Saved data entries
━━━━━━━━━━━━━━━━━━━━

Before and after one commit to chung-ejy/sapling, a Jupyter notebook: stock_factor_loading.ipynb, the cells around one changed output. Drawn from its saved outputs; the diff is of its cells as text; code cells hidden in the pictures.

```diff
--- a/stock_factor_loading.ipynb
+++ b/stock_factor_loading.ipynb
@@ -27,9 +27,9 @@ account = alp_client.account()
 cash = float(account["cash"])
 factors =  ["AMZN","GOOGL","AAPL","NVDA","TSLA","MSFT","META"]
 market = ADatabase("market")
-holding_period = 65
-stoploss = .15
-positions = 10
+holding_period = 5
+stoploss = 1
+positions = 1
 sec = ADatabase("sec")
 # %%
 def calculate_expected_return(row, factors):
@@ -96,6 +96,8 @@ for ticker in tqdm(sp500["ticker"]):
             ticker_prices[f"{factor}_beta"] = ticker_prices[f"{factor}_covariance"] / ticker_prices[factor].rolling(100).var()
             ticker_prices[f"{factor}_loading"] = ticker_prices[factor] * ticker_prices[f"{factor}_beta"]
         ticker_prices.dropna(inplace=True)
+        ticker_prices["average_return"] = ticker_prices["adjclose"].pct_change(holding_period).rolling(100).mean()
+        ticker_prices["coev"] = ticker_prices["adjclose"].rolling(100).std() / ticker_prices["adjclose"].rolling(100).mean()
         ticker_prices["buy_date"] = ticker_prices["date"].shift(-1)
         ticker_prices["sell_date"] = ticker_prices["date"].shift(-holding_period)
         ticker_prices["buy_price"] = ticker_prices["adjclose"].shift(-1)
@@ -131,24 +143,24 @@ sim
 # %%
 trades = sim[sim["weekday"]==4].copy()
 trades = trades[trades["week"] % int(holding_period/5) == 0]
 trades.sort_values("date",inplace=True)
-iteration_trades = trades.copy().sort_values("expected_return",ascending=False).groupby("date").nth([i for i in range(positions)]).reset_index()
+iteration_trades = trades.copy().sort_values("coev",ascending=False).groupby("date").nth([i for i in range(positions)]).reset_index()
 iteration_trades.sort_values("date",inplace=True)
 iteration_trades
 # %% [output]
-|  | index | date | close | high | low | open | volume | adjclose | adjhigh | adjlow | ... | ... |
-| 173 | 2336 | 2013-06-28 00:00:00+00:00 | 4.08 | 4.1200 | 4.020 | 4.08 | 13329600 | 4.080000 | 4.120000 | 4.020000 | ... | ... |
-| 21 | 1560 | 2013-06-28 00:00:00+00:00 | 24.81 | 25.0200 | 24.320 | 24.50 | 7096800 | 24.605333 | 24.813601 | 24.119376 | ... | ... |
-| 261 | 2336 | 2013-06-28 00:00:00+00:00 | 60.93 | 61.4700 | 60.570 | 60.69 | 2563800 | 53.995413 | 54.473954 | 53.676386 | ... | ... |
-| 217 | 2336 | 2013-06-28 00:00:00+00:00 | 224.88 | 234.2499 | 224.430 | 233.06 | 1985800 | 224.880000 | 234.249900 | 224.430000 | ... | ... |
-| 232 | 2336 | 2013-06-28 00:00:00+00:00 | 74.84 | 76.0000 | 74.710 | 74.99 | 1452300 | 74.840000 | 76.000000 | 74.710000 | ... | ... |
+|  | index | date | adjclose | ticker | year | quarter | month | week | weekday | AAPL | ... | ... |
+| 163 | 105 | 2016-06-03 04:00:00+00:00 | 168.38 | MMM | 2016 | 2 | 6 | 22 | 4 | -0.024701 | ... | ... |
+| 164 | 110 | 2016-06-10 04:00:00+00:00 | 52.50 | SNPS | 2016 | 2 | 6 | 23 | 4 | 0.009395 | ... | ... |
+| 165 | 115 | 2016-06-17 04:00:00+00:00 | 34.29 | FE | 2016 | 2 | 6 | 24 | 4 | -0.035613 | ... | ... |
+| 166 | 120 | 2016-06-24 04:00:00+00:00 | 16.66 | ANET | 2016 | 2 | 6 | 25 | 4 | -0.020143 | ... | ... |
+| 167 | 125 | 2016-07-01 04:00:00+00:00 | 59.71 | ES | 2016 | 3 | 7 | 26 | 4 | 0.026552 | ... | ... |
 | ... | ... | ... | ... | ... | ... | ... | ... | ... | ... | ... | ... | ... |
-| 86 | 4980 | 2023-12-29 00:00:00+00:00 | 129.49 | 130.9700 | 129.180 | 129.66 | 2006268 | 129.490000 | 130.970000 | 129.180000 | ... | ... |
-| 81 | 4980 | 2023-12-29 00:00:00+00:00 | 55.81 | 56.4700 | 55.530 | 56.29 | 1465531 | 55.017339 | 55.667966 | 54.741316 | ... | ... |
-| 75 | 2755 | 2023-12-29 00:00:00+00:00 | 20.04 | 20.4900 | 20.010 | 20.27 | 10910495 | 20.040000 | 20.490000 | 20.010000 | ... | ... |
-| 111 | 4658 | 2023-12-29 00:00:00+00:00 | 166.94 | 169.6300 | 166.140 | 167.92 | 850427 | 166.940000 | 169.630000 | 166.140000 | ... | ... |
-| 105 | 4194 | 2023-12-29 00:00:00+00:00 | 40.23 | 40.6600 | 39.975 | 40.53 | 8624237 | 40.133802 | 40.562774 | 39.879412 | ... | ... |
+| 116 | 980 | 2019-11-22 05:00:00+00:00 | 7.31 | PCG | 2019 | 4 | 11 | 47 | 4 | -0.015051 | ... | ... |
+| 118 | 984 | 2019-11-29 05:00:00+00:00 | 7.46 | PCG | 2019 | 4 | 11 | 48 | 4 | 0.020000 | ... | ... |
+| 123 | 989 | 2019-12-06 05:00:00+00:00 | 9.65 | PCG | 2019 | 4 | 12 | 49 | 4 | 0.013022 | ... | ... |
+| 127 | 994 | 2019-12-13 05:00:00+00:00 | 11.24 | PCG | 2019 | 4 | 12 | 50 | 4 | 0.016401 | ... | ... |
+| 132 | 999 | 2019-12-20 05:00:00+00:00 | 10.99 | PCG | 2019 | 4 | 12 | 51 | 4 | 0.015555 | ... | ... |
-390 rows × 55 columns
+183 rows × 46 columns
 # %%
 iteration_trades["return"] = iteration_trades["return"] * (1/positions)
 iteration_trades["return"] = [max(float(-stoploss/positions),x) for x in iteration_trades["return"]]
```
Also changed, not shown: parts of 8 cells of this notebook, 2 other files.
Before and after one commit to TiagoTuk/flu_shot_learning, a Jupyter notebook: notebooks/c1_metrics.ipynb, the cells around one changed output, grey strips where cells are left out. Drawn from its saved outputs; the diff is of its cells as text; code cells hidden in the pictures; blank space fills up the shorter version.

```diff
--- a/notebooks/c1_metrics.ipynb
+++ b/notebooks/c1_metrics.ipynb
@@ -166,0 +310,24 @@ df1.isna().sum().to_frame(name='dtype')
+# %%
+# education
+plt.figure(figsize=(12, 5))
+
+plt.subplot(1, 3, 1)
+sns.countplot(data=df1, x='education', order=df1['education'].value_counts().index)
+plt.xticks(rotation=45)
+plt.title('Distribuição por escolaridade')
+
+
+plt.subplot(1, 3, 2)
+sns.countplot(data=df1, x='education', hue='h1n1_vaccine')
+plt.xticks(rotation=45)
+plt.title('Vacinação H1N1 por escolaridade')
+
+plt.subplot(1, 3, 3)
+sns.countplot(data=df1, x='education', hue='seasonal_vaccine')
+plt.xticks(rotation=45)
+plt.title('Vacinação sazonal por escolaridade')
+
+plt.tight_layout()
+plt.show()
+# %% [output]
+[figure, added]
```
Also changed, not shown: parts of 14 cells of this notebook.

━━━━━━━━━━━━━━━━━━━━

▶ [Your goal]:
Give back each entry exactly as it was written.

▶ [Solved problem]:
Before and after one commit to chung-ejy/sapling, a Jupyter notebook: stock_factor_loading.ipynb, the cells around one changed output. Drawn from its saved outputs; the diff is of its cells as text; code cells hidden in the pictures.

```diff
--- a/stock_factor_loading.ipynb
+++ b/stock_factor_loading.ipynb
@@ -27,9 +27,9 @@ account = alp_client.account()
 cash = float(account["cash"])
 factors =  ["AMZN","GOOGL","AAPL","NVDA","TSLA","MSFT","META"]
 market = ADatabase("market")
-holding_period = 65
-stoploss = .15
-positions = 10
+holding_period = 5
+stoploss = 1
+positions = 1
 sec = ADatabase("sec")
 # %%
 def calculate_expected_return(row, factors):
@@ -96,6 +96,8 @@ for ticker in tqdm(sp500["ticker"]):
             ticker_prices[f"{factor}_beta"] = ticker_prices[f"{factor}_covariance"] / ticker_prices[factor].rolling(100).var()
             ticker_prices[f"{factor}_loading"] = ticker_prices[factor] * ticker_prices[f"{factor}_beta"]
         ticker_prices.dropna(inplace=True)
+        ticker_prices["average_return"] = ticker_prices["adjclose"].pct_change(holding_period).rolling(100).mean()
+        ticker_prices["coev"] = ticker_prices["adjclose"].rolling(100).std() / ticker_prices["adjclose"].rolling(100).mean()
         ticker_prices["buy_date"] = ticker_prices["date"].shift(-1)
         ticker_prices["sell_date"] = ticker_prices["date"].shift(-holding_period)
         ticker_prices["buy_price"] = ticker_prices["adjclose"].shift(-1)
@@ -131,24 +143,24 @@ sim
 # %%
 trades = sim[sim["weekday"]==4].copy()
 trades = trades[trades["week"] % int(holding_period/5) == 0]
 trades.sort_values("date",inplace=True)
-iteration_trades = trades.copy().sort_values("expected_return",ascending=False).groupby("date").nth([i for i in range(positions)]).reset_index()
+iteration_trades = trades.copy().sort_values("coev",ascending=False).groupby("date").nth([i for i in range(positions)]).reset_index()
 iteration_trades.sort_values("date",inplace=True)
 iteration_trades
 # %% [output]
-|  | index | date | close | high | low | open | volume | adjclose | adjhigh | adjlow | ... | ... |
-| 173 | 2336 | 2013-06-28 00:00:00+00:00 | 4.08 | 4.1200 | 4.020 | 4.08 | 13329600 | 4.080000 | 4.120000 | 4.020000 | ... | ... |
-| 21 | 1560 | 2013-06-28 00:00:00+00:00 | 24.81 | 25.0200 | 24.320 | 24.50 | 7096800 | 24.605333 | 24.813601 | 24.119376 | ... | ... |
-| 261 | 2336 | 2013-06-28 00:00:00+00:00 | 60.93 | 61.4700 | 60.570 | 60.69 | 2563800 | 53.995413 | 54.473954 | 53.676386 | ... | ... |
-| 217 | 2336 | 2013-06-28 00:00:00+00:00 | 224.88 | 234.2499 | 224.430 | 233.06 | 1985800 | 224.880000 | 234.249900 | 224.430000 | ... | ... |
-| 232 | 2336 | 2013-06-28 00:00:00+00:00 | 74.84 | 76.0000 | 74.710 | 74.99 | 1452300 | 74.840000 | 76.000000 | 74.710000 | ... | ... |
+|  | index | date | adjclose | ticker | year | quarter | month | week | weekday | AAPL | ... | ... |
+| 163 | 105 | 2016-06-03 04:00:00+00:00 | 168.38 | MMM | 2016 | 2 | 6 | 22 | 4 | -0.024701 | ... | ... |
+| 164 | 110 | 2016-06-10 04:00:00+00:00 | 52.50 | SNPS | 2016 | 2 | 6 | 23 | 4 | 0.009395 | ... | ... |
+| 165 | 115 | 2016-06-17 04:00:00+00:00 | 34.29 | FE | 2016 | 2 | 6 | 24 | 4 | -0.035613 | ... | ... |
+| 166 | 120 | 2016-06-24 04:00:00+00:00 | 16.66 | ANET | 2016 | 2 | 6 | 25 | 4 | -0.020143 | ... | ... |
+| 167 | 125 | 2016-07-01 04:00:00+00:00 | 59.71 | ES | 2016 | 3 | 7 | 26 | 4 | 0.026552 | ... | ... |
 | ... | ... | ... | ... | ... | ... | ... | ... | ... | ... | ... | ... | ... |
-| 86 | 4980 | 2023-12-29 00:00:00+00:00 | 129.49 | 130.9700 | 129.180 | 129.66 | 2006268 | 129.490000 | 130.970000 | 129.180000 | ... | ... |
-| 81 | 4980 | 2023-12-29 00:00:00+00:00 | 55.81 | 56.4700 | 55.530 | 56.29 | 1465531 | 55.017339 | 55.667966 | 54.741316 | ... | ... |
-| 75 | 2755 | 2023-12-29 00:00:00+00:00 | 20.04 | 20.4900 | 20.010 | 20.27 | 10910495 | 20.040000 | 20.490000 | 20.010000 | ... | ... |
-| 111 | 4658 | 2023-12-29 00:00:00+00:00 | 166.94 | 169.6300 | 166.140 | 167.92 | 850427 | 166.940000 | 169.630000 | 166.140000 | ... | ... |
-| 105 | 4194 | 2023-12-29 00:00:00+00:00 | 40.23 | 40.6600 | 39.975 | 40.53 | 8624237 | 40.133802 | 40.562774 | 39.879412 | ... | ... |
+| 116 | 980 | 2019-11-22 05:00:00+00:00 | 7.31 | PCG | 2019 | 4 | 11 | 47 | 4 | -0.015051 | ... | ... |
+| 118 | 984 | 2019-11-29 05:00:00+00:00 | 7.46 | PCG | 2019 | 4 | 11 | 48 | 4 | 0.020000 | ... | ... |
+| 123 | 989 | 2019-12-06 05:00:00+00:00 | 9.65 | PCG | 2019 | 4 | 12 | 49 | 4 | 0.013022 | ... | ... |
+| 127 | 994 | 2019-12-13 05:00:00+00:00 | 11.24 | PCG | 2019 | 4 | 12 | 50 | 4 | 0.016401 | ... | ... |
+| 132 | 999 | 2019-12-20 05:00:00+00:00 | 10.99 | PCG | 2019 | 4 | 12 | 51 | 4 | 0.015555 | ... | ... |
-390 rows × 55 columns
+183 rows × 46 columns
 # %%
 iteration_trades["return"] = iteration_trades["return"] * (1/positions)
 iteration_trades["return"] = [max(float(-stoploss/positions),x) for x in iteration_trades["return"]]
```
Also changed, not shown: parts of 8 cells of this notebook, 2 other files.
Before and after one commit to TiagoTuk/flu_shot_learning, a Jupyter notebook: notebooks/c1_metrics.ipynb, the cells around one changed output, grey strips where cells are left out. Drawn from its saved outputs; the diff is of its cells as text; code cells hidden in the pictures; blank space fills up the shorter version.

```diff
--- a/notebooks/c1_metrics.ipynb
+++ b/notebooks/c1_metrics.ipynb
@@ -166,0 +310,24 @@ df1.isna().sum().to_frame(name='dtype')
+# %%
+# education
+plt.figure(figsize=(12, 5))
+
+plt.subplot(1, 3, 1)
+sns.countplot(data=df1, x='education', order=df1['education'].value_counts().index)
+plt.xticks(rotation=45)
+plt.title('Distribuição por escolaridade')
+
+
+plt.subplot(1, 3, 2)
+sns.countplot(data=df1, x='education', hue='h1n1_vaccine')
+plt.xticks(rotation=45)
+plt.title('Vacinação H1N1 por escolaridade')
+
+plt.subplot(1, 3, 3)
+sns.countplot(data=df1, x='education', hue='seasonal_vaccine')
+plt.xticks(rotation=45)
+plt.title('Vacinação sazonal por escolaridade')
+
+plt.tight_layout()
+plt.show()
+# %% [output]
+[figure, added]
```
Also changed, not shown: parts of 14 cells of this notebook.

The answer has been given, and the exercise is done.